First, a little practice report. I did full primary and second up to Ardha Matsyendrasana this morning. At the beginning of practice (during the Suryas), I had a very "faffed" mind: I wasn't faffing physically, but my mind was all over the place. I had a really busy weekend, and a lot of things that happened over the weekend kept coming into my mind. So much so that in a couple of Surya As, I actually forgot to count my breaths in downward dog, and probably ended up holding downdog for way more than five breaths. It was well into standing sequence before I could start to rein in my wondering mind.
The rest of the practice felt really good. My body was a little less flexible after a rest day (my rest day is Sunday); at the same time, however, it was also rested and felt... new. I always feel this creative tension between relative lack of flexibility and newness especially strongly in the first kapotasana of the week. This morning, for instance, it seemed to take longer to open the front body into kapo (I still got my heels, though :-)). But once I got into the pose, I really felt that the body had received a much needed opening. Very refreshing experience.

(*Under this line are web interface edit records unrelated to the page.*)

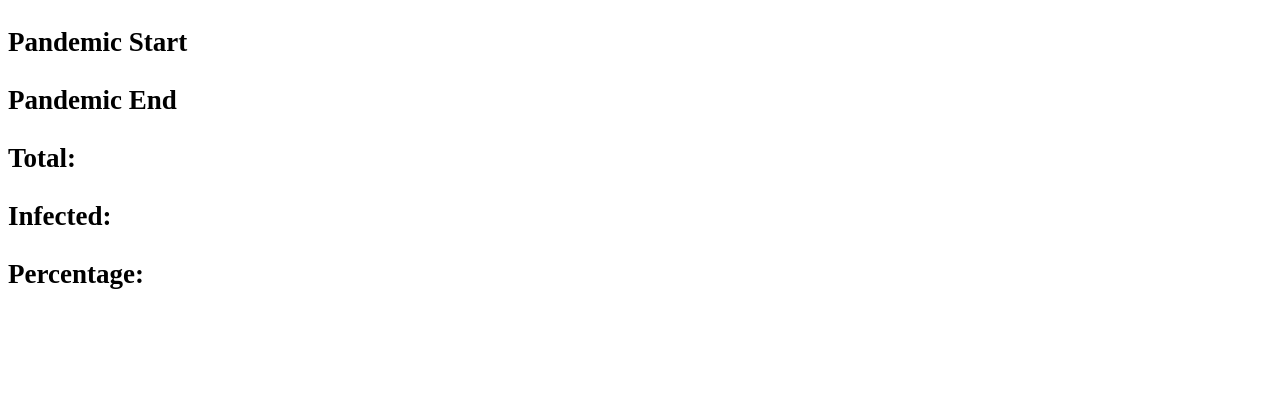
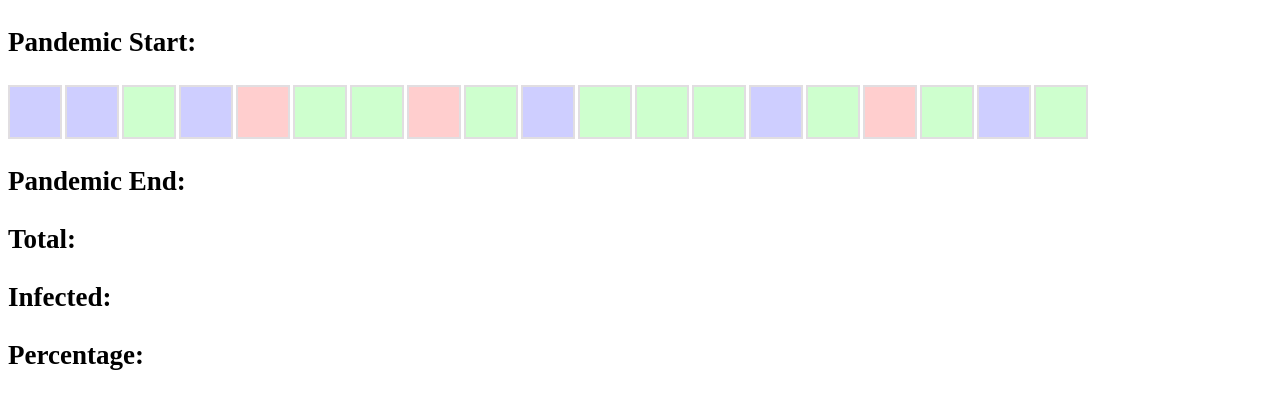
Before and after one commit to mrusklon/frontend-2021-test-task, a plain HTML site: page index.html in a window 1280 px wide. Drawn offline with Linux system fonts and the light colour scheme.

Commit message:
test 1 done

```diff
--- a/index.html
+++ b/index.html
@@ -10,9 +10,9 @@
 </head>
 <body>
 <div class="wrapper">
-	<p>Pandemic Start</p>
+	<p>Pandemic Start:</p>
 	<div class="pandemicStart"></div>
-	<p>Pandemic End</p>
+	<p>Pandemic End:</p>
 	<div class="pandemicEnd"></div>
 	<p>Total:</p>
 	<p>Infected:</p>
--- a/main.js
+++ b/main.js
@@ -5,3 +5,18 @@ const pandemicStartMap = "XX0X10010X000X010X0";
 
 infectedArr = pandemicStartMap.split('');
 const start = document.querySelector('.pandemicStart');
+
+function infection(people) {
+    for (let i = 0; i <= people.length; i++) {
+        let cube = document.createElement('div');
+        if (people[i] == "X") {
+            start.appendChild(cube).classList.add("ocean");
+        } else if (people[i] == 1) {
+            start.appendChild(cube).classList.add("infected");
+        } else if (people[i] == 0) {
+            start.appendChild(cube).classList.add("uninfected");
+        }
+    }
+}
+
+infection(infectedArr);
--- a/style.css
+++ b/style.css
@@ -1,13 +1,28 @@
-.wrapper p{
+.wrapper p {
     font-size: 27px;
     font-weight: bold;
 }
-.uninfected{
+
+.pandemicStart {
+    display: flex;
+    flex-direction: row;
+}
+
+.uninfected, .infected, .ocean {
+    width: 50px;
+    height: 50px;
+    margin-right: 3px;
+    border: 2px solid #E1DEE1;
+}
+
+.uninfected {
     background-color: #CEFFCE;
 }
-.infected{
+
+.infected {
     background-color: #FFCECE;
 }
-.ocean{
+
+.ocean {
     background-color: #CECEFF;
 }
```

I just read with great interest Claudia's most recent post on Naked Yoga. Claudia remarks:
"Naked Yoga pushes my buttons, it is THE one place where I hear myself come all out and with enormous self-righteous entitlement scream "that is NOT yoga". Why? There is no lineage behind it. Uh oh, lame excuse...
Frankly I find the path of the eight limbs very hard as it is, I cannot see how being naked in class could help, regardless of the graduate-level amount of concentration anyone could muster. But that is my understanding of yoga. Clearly not everyone's."
Very interesting and honest response, Claudia :-) I honestly don't know what to make of Naked Yoga. It is probably true that there is no lineage behind Naked Yoga; although, for all I know, there might very well be sadhus practicing naked by themselves (or maybe in very small groups) somewhere in the Himalayas.
But I suppose that's really not to the point: The whole point of Naked Yoga, as I understand it, is for people to practice naked in front of other people in an otherwise conventional yoga class setting with all the usual yoga postures and instructions. To describe it in purely physical terms, it's basically ordinary yoga minus clothing. At least that's how I understand it; I've never actually been in a Naked Yoga class. If anybody out there knows more about Naked Yoga, please share.
Be that as it may, I have little to offer in the way of answers or useful insights with regard to this phenomenon. But I do have a few thoughts, which I'll share here:
(1) If Naked Yoga is really conventional yoga minus a couple of pieces of clothing, why does the absence of these couple of pieces of clothing make such a powerful emotional statement? After all, many Ashtangis (especially male practitioners) already practice with very little clothing. Why would taking off one or two more pieces of clothing make such a great difference?
(2) One answer to question (1) might be: Well, because removing that last one or two pieces of clothing exposes the genitals, which are "private" in a way that other body parts are not. Which brings up an interesting side question: What makes private parts so private, in the first place? But setting this question aside, one can also go on to argue that being able to see somebody's genitals in class might sexually arouse one in ways that might not happen if these private parts were covered. Maybe this is true, although I personally believe that very often, arousal arises more from what is covered than from what is exposed. In my opinion, the tantalizing factor in skimpy clothing arises more from what they conceal than from what they actually expose. So, if this is correct, then if you expose everything, nothing is then concealed; and since nothing is concealed, the tantalizing factor would no longer arise. At any rate, this is my opinion. I have not done any systematic research on this :-)
(3) Perhaps the idea behind Naked Yoga is to put people in a place where they are pushed out of their comfort zones by being literally stripped of everything they might possibly cling to in order to give themselves some kind of identity in everyday life. I think for many of us, our everyday identities are consciously or unconsciously tied up with the clothes we choose to wear, with the garments we choose to use to cover our bodies. If we take these markers of everyday identity away, we are then forced to focus on what is essential: Our bodies, our minds' reactions to our bodies, and the practice.
(4) Here's one possible reason why Naked Yoga isn't more popular than it actually is: If more people were to do Naked Yoga, wouldn't Lululemon sales seriously take a beating? For all we know, there might be a Lululemon lobby somewhere that actively works to make sure that Yoga Journal and most yoga publications give as little exposure to Naked Yoga as possible. This is just my own little theory, but I just thought I'll include it here for fun :-)
Well, these are some rather ill-formed and preliminary thoughts on Naked Yoga from a yogic prude :-) If you have anything to share, I'll love to hear them.
In other news: I will be attending Kino's workshop in Richmond, Virginia on the first weekend of April (April 1st to 3rd). I will be doing another video interview with her. I'm going to try to make this interview cover more basic questions about yoga philosophy and the methodology of Ashtanga yoga. I'm in the process of putting questions together. If you have any questions you would like to ask Kino, you can email me at siegfried23 at hotmail dot com. I can't promise that I will ask every and any question you want me to ask, but I'll do my best to fit everything in.